      Get a bike, no interlock device. When i got out of prison april 30, 2009, i lived with a girl that ended up getting back into drugs. the best scenario was for me to leave but i had no where to go. the prison i was in was no where near home. i was living in a broke down s10 blazer, walking to work, paying to take showers at the pilot (truck stop) until i finally got my blazer fixed and relied on family to live with. fast forward 6 years, i now live in a $275,000 house i have a great career, wife, and daughter. i busted my ass to get what i have and many times it seemed the “system” tried to prevent me from succeeding. take it on the chin and find a way around. im currently trying to open a business that i can drive around and pick up workers, felons or not, and put them to work. i want to target people in your situation that have difficulties getting licenses. and by me picking people up, they will be on time, no excuses. im a firm believer on second chances and i have found many other employers feel like myself. keep your head up, you can get through.

  • pc

    Maybe this will make people think before you go out and break laws. It’s part of the consequences of not going out and being an productive person to society. Great story. I understand what they are going through because my Dad was in the pen. 3 times but he finally got out and made it through .so think before you decide to be a criminal .it’s very costly in more ways than you know. I tell my kids the decisions you make today may form the rest of your life!

    • Matt

      You are an idiot. First of all, go back to school and learn how to spell and write a proper sentence. Second, many people have a few drinks and drive. Ever been out at 2 AM on the weekend? Does this make everyone a criminal? And the point of the story is this often MAKES people unproductive members of society because they cannot drive to WORK. Can you not read and comprehend either?

      • Andrew Turner

        Sorry to break it to you, all those people out at 2am that have been drinking are criminals if they cant pass field sobriety test. Despite popular belief, you do not have to have a car to get to work.

        • Tom

          Yeah, I’m sure you would enjoy walking 10 or 20 miles to work and back! Not all areas in Tulsa County are covered by the bus routes. And, Tulsa Transit doesn’t run 24/7.
          I would have to agree with Matt, Andrew and pc are idiots.

  • Neal Johnson

    I called the Development of public safety and they told me that i didn’t Quality for the provisional driver license because i have a drug charge

  • My name is Neal Johnson and I checked off into this peripheral vision driver’s license deal and they told me that I did not qualify. I don’t understand why. I’m an ex-offender felon trying to get my drivers license back. I cannot afford to pay a $925 reinstatement fee.
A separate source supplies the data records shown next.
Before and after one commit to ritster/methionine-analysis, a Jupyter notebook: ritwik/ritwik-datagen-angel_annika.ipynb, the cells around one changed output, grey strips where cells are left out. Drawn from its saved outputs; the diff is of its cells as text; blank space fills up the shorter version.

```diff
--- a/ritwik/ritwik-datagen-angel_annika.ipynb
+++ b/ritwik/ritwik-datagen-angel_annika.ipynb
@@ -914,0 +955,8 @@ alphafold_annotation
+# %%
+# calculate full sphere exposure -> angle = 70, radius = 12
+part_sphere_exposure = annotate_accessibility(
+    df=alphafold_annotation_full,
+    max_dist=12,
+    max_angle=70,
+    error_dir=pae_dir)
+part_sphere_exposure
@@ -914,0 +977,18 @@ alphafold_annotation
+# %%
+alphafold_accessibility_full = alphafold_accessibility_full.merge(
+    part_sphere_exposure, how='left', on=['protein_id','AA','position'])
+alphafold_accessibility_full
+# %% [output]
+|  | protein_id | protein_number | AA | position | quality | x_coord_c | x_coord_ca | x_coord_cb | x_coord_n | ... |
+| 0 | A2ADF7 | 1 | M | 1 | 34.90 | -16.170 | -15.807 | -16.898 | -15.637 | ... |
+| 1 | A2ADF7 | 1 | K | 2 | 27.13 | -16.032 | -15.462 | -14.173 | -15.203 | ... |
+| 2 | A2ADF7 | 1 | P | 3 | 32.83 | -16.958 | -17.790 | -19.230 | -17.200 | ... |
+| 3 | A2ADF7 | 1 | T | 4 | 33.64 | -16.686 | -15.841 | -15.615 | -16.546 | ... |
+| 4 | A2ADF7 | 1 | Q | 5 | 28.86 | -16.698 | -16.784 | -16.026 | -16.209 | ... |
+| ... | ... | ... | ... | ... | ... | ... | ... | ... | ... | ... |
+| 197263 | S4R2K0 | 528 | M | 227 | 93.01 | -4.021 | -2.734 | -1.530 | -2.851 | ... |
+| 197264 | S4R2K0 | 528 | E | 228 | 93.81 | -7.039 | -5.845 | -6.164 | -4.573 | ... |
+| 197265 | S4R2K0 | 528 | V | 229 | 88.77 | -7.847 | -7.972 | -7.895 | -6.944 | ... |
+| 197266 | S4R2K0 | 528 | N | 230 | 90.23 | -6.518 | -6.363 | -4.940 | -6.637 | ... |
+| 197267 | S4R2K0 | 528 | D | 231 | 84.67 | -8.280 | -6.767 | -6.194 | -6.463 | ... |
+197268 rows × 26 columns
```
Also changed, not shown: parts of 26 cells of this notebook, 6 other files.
I thought this was supposed to help people like me

  • Neal Johnson

    I really need help and getting my driver’s license back I’m an ex offender and I don’t understand why I can not give one of these peripheral vision driver license to where I pay $25 toward my reinstatement fee I will be able to drive back and forth to work I really can’t afford to pay $925 for reinstatement fee
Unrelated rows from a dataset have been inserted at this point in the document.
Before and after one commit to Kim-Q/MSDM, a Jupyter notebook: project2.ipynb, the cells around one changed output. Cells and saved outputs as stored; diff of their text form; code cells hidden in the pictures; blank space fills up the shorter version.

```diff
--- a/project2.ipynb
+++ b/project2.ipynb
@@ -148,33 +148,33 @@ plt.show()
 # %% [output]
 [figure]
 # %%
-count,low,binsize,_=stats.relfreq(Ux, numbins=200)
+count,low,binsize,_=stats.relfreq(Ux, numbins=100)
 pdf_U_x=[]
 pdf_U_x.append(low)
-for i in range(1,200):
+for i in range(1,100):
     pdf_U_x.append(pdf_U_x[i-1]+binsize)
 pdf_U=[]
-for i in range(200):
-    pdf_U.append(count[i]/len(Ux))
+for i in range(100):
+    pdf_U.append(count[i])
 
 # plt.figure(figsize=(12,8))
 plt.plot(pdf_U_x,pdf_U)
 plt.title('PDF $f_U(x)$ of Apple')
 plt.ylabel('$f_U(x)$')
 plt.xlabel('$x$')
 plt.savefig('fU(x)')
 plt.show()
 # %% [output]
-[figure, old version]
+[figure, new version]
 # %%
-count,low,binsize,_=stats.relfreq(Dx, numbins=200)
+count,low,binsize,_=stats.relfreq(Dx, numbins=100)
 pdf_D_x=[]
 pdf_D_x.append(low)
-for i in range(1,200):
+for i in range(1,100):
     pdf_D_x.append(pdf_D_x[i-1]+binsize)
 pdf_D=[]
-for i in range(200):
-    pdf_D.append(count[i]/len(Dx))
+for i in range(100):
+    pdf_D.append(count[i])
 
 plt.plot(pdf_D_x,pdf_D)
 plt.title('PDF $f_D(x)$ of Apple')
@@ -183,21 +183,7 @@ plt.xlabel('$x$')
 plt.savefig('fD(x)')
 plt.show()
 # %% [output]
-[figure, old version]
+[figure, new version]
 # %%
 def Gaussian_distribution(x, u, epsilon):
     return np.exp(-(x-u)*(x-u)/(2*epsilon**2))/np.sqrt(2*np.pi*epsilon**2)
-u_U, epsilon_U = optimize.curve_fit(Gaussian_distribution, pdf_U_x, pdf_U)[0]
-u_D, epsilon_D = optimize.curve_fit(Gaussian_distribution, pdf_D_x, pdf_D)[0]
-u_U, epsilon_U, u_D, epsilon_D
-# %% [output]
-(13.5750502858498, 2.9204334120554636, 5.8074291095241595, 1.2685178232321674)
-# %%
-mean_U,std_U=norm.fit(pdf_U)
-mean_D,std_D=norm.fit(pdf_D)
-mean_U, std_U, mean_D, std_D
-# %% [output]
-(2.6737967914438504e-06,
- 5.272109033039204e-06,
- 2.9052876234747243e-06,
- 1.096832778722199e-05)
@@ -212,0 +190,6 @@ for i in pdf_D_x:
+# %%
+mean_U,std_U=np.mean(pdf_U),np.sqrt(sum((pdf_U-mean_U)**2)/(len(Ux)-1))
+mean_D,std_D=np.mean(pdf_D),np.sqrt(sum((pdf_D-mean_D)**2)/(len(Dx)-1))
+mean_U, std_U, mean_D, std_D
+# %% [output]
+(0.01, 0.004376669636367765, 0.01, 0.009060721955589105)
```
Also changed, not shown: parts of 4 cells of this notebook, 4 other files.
  • Steve Crawford

    “The failed War on Drugs has locked up millions of nonviolent drug offenders — especially for marijuana-related offenses — at an incredible cost of lost human potential, torn-apart families and communities, and taxpayer dollars
    — Limit prison construction,
    –curtailing mass incarceration
    — Expunge previous convictions, allowing fresh starts for millions
    — Fund the rebirth of communities decimated by the war on drugs.
    A. –- Restore Voting Rights
    B. –-Allow to have a provisional driver license while on parole
    C. –-Allow to have a state work license(s) depending on conviction and type being applied for.
    For an example A convict can get a certificate for cutting hair while in prison, but it is worthless out of jail. He/she cannot get a state license to cut hair.